1. To know if your drinking glasses are contaminated with a non-rinsing film select a random sample of glassware weekly (about 10 glasses).
2. Carry out the WATER BREAK TEST as shown below. If two or more glasses are contaminated (or overall 20% plus film), consider removing film using Proton Renovate®
1. Film is so smooth that liquid cannot get a grip on the glass surface as it were, it breaks and forms drops. In such a glass stout, beer, lager will not adhere to the inside of the glass, and the head will not cling. With a filmed lager glass the etch in the base will not be sharp and break out the gas and so the head will not be fully fed and the drink will not look as lively as it could.
2. Depending on the glasses' recent history film may be slight or cover the entire inside area, it may be only on the inside lip area as a result perhaps of detergent/rinse aid draining and drying in this area. Whatever the extent of the film on any particular glass, make a judgement about the overall amount of film on the sample as a whole. While zero film is to be aimed for, in practical circumstances around 20% total sample film indicates remedial action is a good idea.

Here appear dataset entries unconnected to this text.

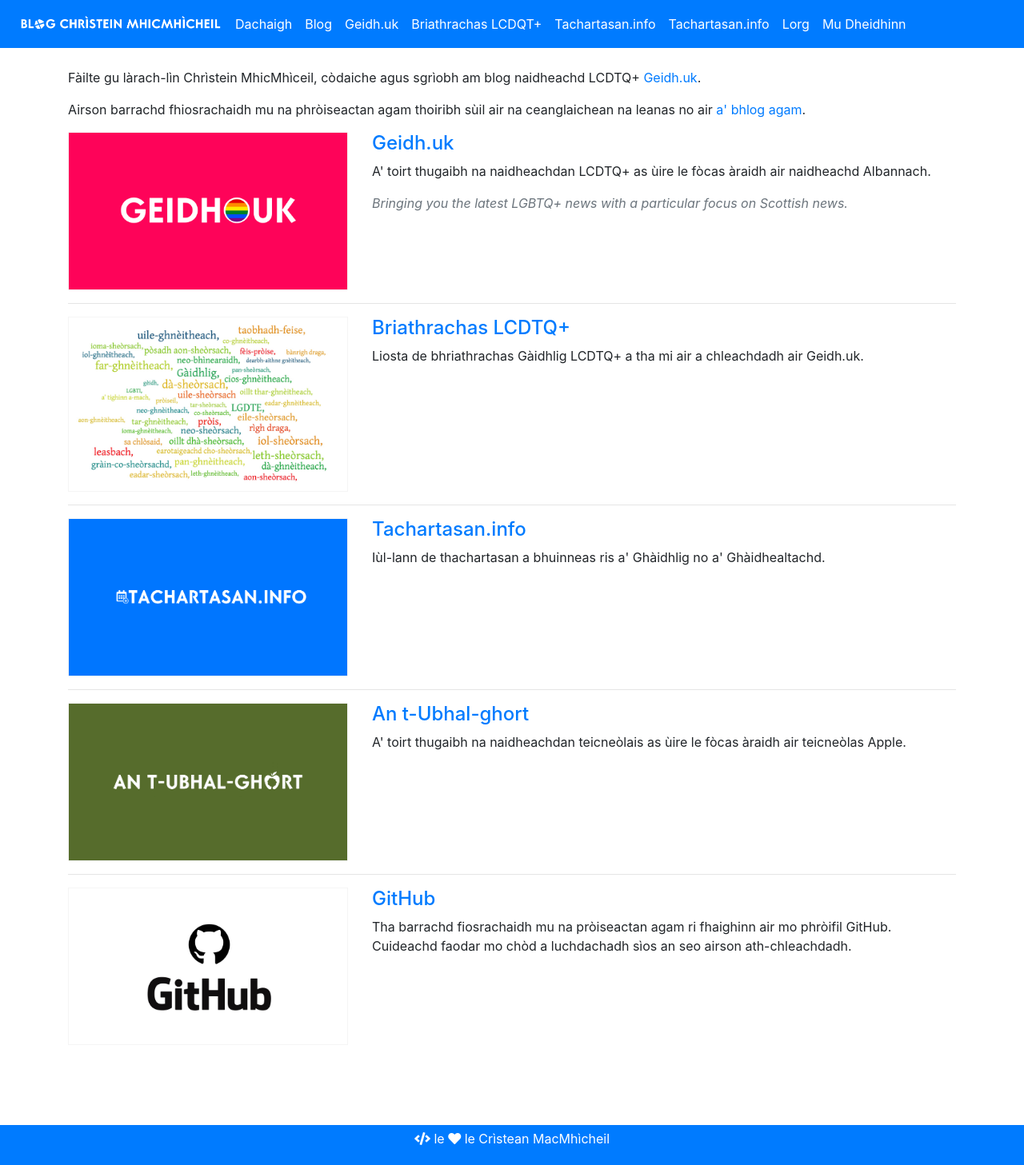
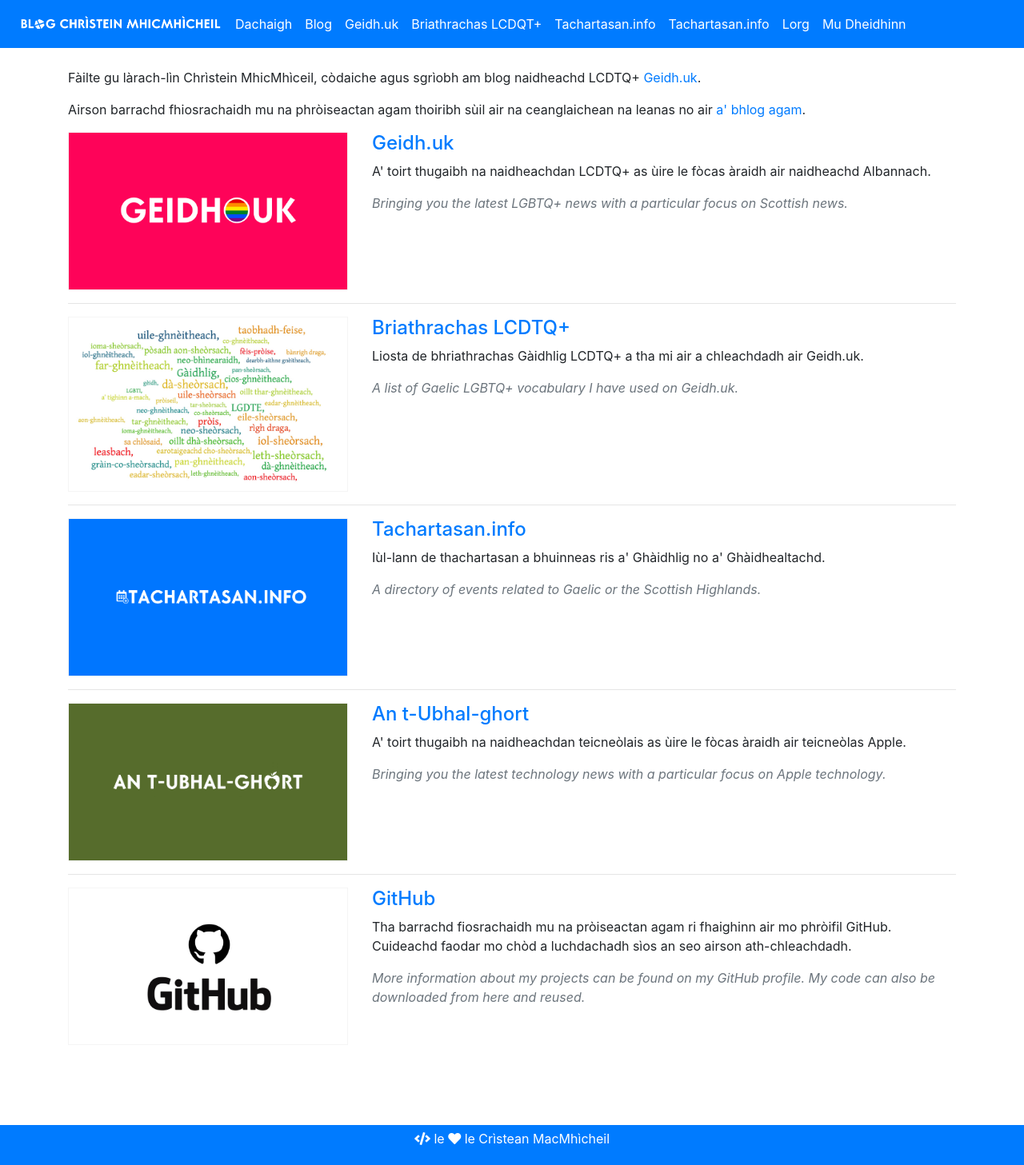
Before and after one commit to MacMhicheil/macmhicheil.github.io, a Jekyll site: the page built from index.html, in a window 1280 px wide. Shown: the whole page at 80% size. Built offline with Jekyll 4.4.1, drawn with Linux system fonts in a browser that asks for light colours; nearby versions of some CDN libraries.

Commit message:
Update index.html

```diff
--- a/index.html
+++ b/index.html
@@ -27,6 +27,7 @@
       <div class="col-md-8">
         <h4><a href="https://geidh.uk/briathrachas-lcdt">Briathrachas LCDTQ+</a></h4>
         <p>Liosta de bhriathrachas Gàidhlig LCDTQ+ a tha mi air a chleachdadh air Geidh.uk.</p>
+        <p class="text-muted"><em>A list of Gaelic LGBTQ+ vocabulary I have used on Geidh.uk.</em></p>
       </div>
     </div>
     <hr>
@@ -37,6 +38,7 @@
         <div class="col-md-8">
           <h4><a href="https://tachartasan.info">Tachartasan.info</a></h4>
           <p>Iùl-lann de thachartasan a bhuinneas ris a' Ghàidhlig no a' Ghàidhealtachd.</p>
+          <p class="text-muted"><em>A directory of events related to Gaelic or the Scottish Highlands.</em></p>
         </div>
       </div>
       <hr>
@@ -47,6 +49,7 @@
           <div class="col-md-8">
             <h4><a href="https://atug.uk">An t-Ubhal-ghort</a></h4>
             <p>A' toirt thugaibh na naidheachdan teicneòlais as ùire le fòcas àraidh air teicneòlas Apple.</p>
+            <p class="text-muted"><em>Bringing you the latest technology news with a particular focus on Apple technology.</em></p>
           </div>
         </div>
       <hr>
@@ -57,6 +60,7 @@
           <div class="col-md-8">
             <h4><a href="https://github.com/MacMhicheil">GitHub</a></h4>
             <p>Tha barrachd fiosrachaidh mu na pròiseactan agam ri fhaighinn air mo phròifil GitHub. Cuideachd faodar mo chòd a luchdachadh sìos an seo airson ath-chleachdadh.</p>
+            <p class="text-muted"><em>More information about my projects can be found on my GitHub profile. My code can also be downloaded from here and reused.</em></p>
           </div>
         </div>
 </div>
```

3. Film can arise from a variety of sources. New glasses can carry a mould release film. Normally film arises as a result of contamination from (a) detergent/rinse aid overdose/underdose or incorrect chemical selection, (b) glasswasher wash/rinse problems, (c) excess waste protein in wash water.
4. See the Water Break Test as A practical in-house quality control tool and allocate this weekly job to one person.